Dynamic routing

for iteration in range(num_iterations):
    c_ij = F.softmax(b_ij)
    c_ij = torch.cat([c_ij] * batch_size, dim=0).unsqueeze(4)

    s_j = (c_ij * u_hat).sum(dim=1, keepdim=True)
    v_j = self.squash(s_j)
            
    if iteration <num_iterations-1:
        a_ij = torch.matmul(u_hat.transpose(3, 4), torch.cat([v_j] * self.num_routes, dim=1))
        b_ij = b_ij + a_ij.squeeze(4).mean(dim=0, keepdim=True)

In the structure of dynamic routing:

  • The first line calculates the result of the softmax function, using the temporary variable b
  • Line 5 calculates the weighted sum
  • Line 6 calculates the output of the current iteration number
  • Lines 9 and 10 update the value of the temporary vector

Cost function

def margin_loss(self, x, labels, size_average=True):
    batch_size = x.size(0)
    v_c = torch.sqrt((x**2).sum(dim=2, keepdim=True))
    left = F.relu(0.9-v_c).view(batch_size, -1)
    right = F.relu(v_c-0.1).view(batch_size, -1)
    loss = labels * left + 0.5 * (1.0-labels) * right
    loss = loss.sum(dim=1).mean()
    return loss

This function is a cost function, which implements the cost function in two cases ($T_c = 0, T_c = 1$).

Reference

The code comes from higgsfield's github

For text information, please refer to Max Pechyonkin 's blog translated by weakish :

Also refer to:

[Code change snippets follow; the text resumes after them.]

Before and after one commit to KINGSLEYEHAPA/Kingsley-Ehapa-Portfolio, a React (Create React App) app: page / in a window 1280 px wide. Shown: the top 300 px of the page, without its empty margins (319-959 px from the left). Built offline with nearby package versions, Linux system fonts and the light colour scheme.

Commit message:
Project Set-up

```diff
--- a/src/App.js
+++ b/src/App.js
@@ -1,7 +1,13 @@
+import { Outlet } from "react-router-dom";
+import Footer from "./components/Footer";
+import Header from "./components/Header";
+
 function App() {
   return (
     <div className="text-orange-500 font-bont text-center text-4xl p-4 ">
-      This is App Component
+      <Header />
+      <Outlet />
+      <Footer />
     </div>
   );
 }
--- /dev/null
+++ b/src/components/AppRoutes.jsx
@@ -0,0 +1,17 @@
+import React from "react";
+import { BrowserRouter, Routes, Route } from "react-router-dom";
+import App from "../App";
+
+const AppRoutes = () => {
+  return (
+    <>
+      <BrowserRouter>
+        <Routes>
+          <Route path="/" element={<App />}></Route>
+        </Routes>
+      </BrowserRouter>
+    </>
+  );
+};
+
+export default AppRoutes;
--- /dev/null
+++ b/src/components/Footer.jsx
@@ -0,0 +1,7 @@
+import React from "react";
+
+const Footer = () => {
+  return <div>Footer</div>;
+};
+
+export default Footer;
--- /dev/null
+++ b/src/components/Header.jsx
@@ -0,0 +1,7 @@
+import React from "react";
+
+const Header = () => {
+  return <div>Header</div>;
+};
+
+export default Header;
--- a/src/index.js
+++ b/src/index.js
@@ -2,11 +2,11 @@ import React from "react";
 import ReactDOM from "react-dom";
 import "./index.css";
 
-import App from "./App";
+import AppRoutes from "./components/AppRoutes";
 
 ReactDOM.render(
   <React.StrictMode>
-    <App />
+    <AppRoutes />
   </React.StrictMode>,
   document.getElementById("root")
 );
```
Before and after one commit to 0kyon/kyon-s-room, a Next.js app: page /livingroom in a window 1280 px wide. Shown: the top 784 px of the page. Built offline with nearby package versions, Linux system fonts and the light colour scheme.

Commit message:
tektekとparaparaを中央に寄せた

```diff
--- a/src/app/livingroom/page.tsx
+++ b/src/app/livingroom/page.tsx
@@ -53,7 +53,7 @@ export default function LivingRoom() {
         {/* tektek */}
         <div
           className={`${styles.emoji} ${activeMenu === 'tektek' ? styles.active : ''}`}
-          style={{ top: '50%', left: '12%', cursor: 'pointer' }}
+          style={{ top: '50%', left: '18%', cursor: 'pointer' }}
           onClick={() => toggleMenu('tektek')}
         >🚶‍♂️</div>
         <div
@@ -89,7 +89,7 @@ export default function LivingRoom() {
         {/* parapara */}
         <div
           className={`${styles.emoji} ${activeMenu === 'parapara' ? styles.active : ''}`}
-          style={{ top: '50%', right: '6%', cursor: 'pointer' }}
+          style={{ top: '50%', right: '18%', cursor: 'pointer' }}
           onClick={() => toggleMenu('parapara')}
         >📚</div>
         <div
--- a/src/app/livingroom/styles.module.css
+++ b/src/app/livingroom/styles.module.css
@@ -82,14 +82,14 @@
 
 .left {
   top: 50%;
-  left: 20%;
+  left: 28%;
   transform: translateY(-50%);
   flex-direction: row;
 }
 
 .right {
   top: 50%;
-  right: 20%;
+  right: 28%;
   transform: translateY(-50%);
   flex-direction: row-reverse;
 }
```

Reference: https://cloud.tencent.com/developer/article/1110783 CapsNet study notes theory study code reading (PyTorch) reference materials-Cloud + Community-Tencent Cloud